The Oxford Martin Programme on Technology and Employment
The Oxford Martin Programme on Technology and Employment is a new programme, established in January 2015 with support from Citi. It has been created to investigate the implications of a rapidly changing technological landscape for economies and societies. The programme will provide an in-depth understanding of how technology is transforming the economy, to help leaders create a successful transition into new ways of working in the 21st Century.
The programme will provide novel and relevant evidence on:
• How technology is transforming companies and industries;
• Why some places are better at adapting to this transformation;
• Related implications for living standards, inequality and social mobility.
Technology & Work
Just as industrial robots have changed the nature of manufacturing, big data and smart machines are now transforming a wide range of industries and occupations. The Oxford Martin Programme on Technology and Employment is researching the broader trends, as well as the effect on specific industries and companies.
Technology & Structural Transformation
The Technology and Employment team is investigating why some places are better at adapting to the transformation of industries and occupations. We examine why some cities and nations have successfully managed the renewal process, while others have not.
Technology & Inclusive Growth
Throughout history, technological progress has delivered growing incomes and higher standards of living for many. Yet technology is increasingly displacing workers. We seek to understand how technology impacts on growth, inequality and social mobility.
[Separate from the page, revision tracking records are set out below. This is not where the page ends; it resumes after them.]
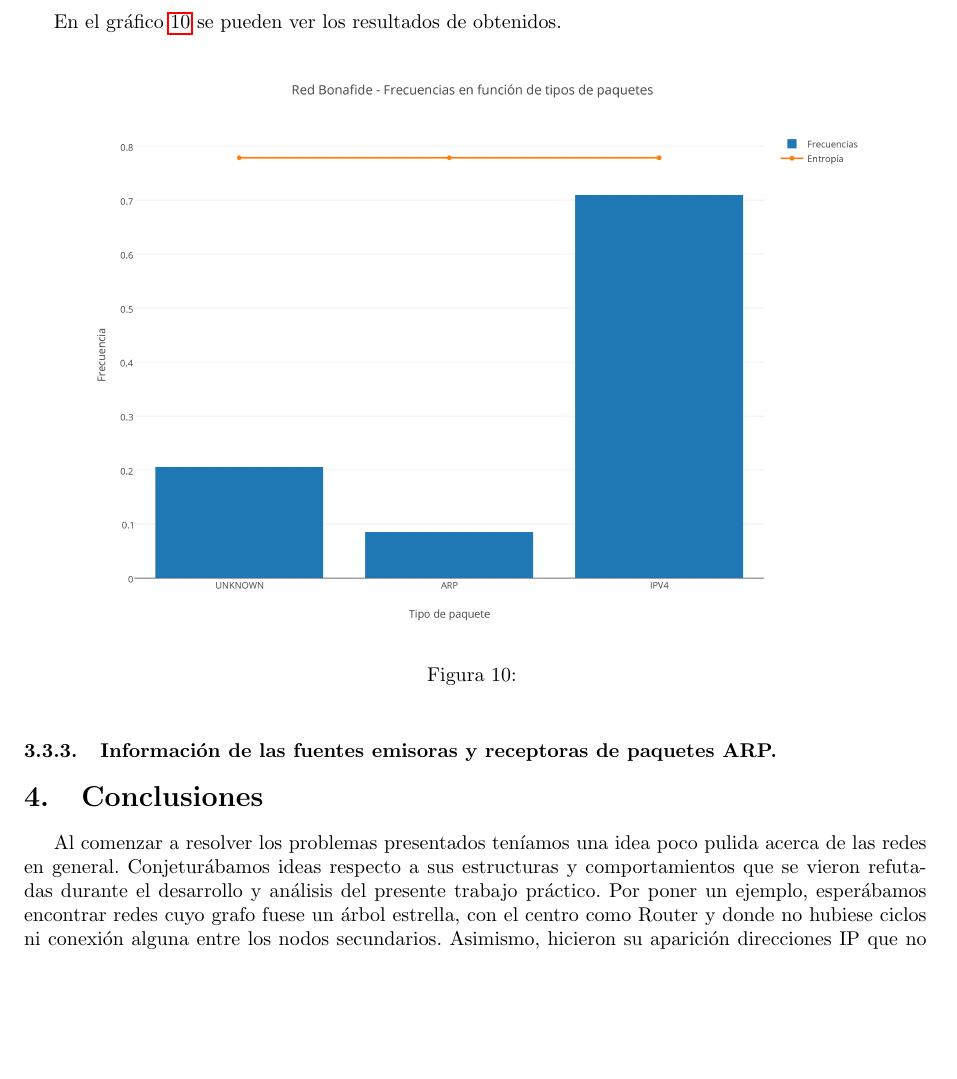
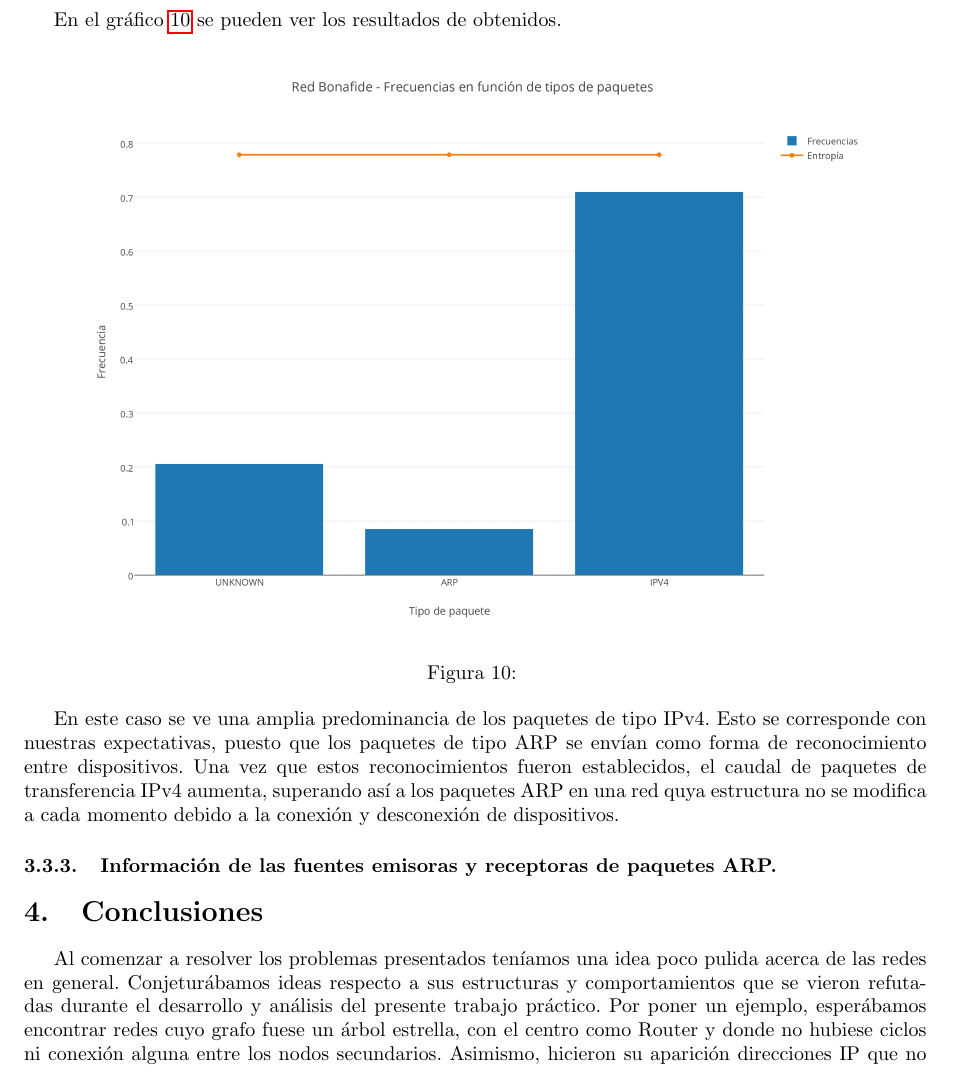
Before and after one commit to belenbouzon/Redes, a LaTeX document (informe/informe.tex, which reads informe/analisis.tex): part of page 13 of 15, cut so that both start at the same text, the shorter picture padded with empty space. Compiled offline with pdfLaTeX.

Commit message:
Update analisis.tex

```diff
--- a/informe/analisis.tex
+++ b/informe/analisis.tex
@@ -154,6 +154,8 @@ En el gr\'afico \ref{bonafidePaquetes} se pueden ver los resultados de obtenidos
     \label{bonafidePaquetes}
 \end{figure}
 
+En este caso se ve una amplia predominancia de los paquetes de tipo IPv4. Esto se corresponde con nuestras expectativas, puesto que los paquetes de tipo ARP se envían como forma de reconocimiento entre dispositivos. Una vez que estos reconocimientos fueron establecidos, el caudal de paquetes de transferencia IPv4 aumenta, superando así a los paquetes ARP en una red quya estructura no se modifica a cada momento debido a la conexión y desconexión de dispositivos.
+
 \subsubsection{Informaci\'on de las fuentes emisoras y receptoras de paquetes ARP.}
 
 \begin{figure}[h!]
```
Also changed, not shown: informe/analisis.tex (63 more changed lines).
The Oxford Martin Programme on Technology and Employment is part of a research partnership between the Oxford Martin School and Citi, analysing some of the most pressing global challenges of the 21st Century. As well as collaborating on research, the Oxford Martin School and Citi are publishing joint Citi Global Perspectives & Solutions (Citi GPS) reports, the first of which was published in October 2014.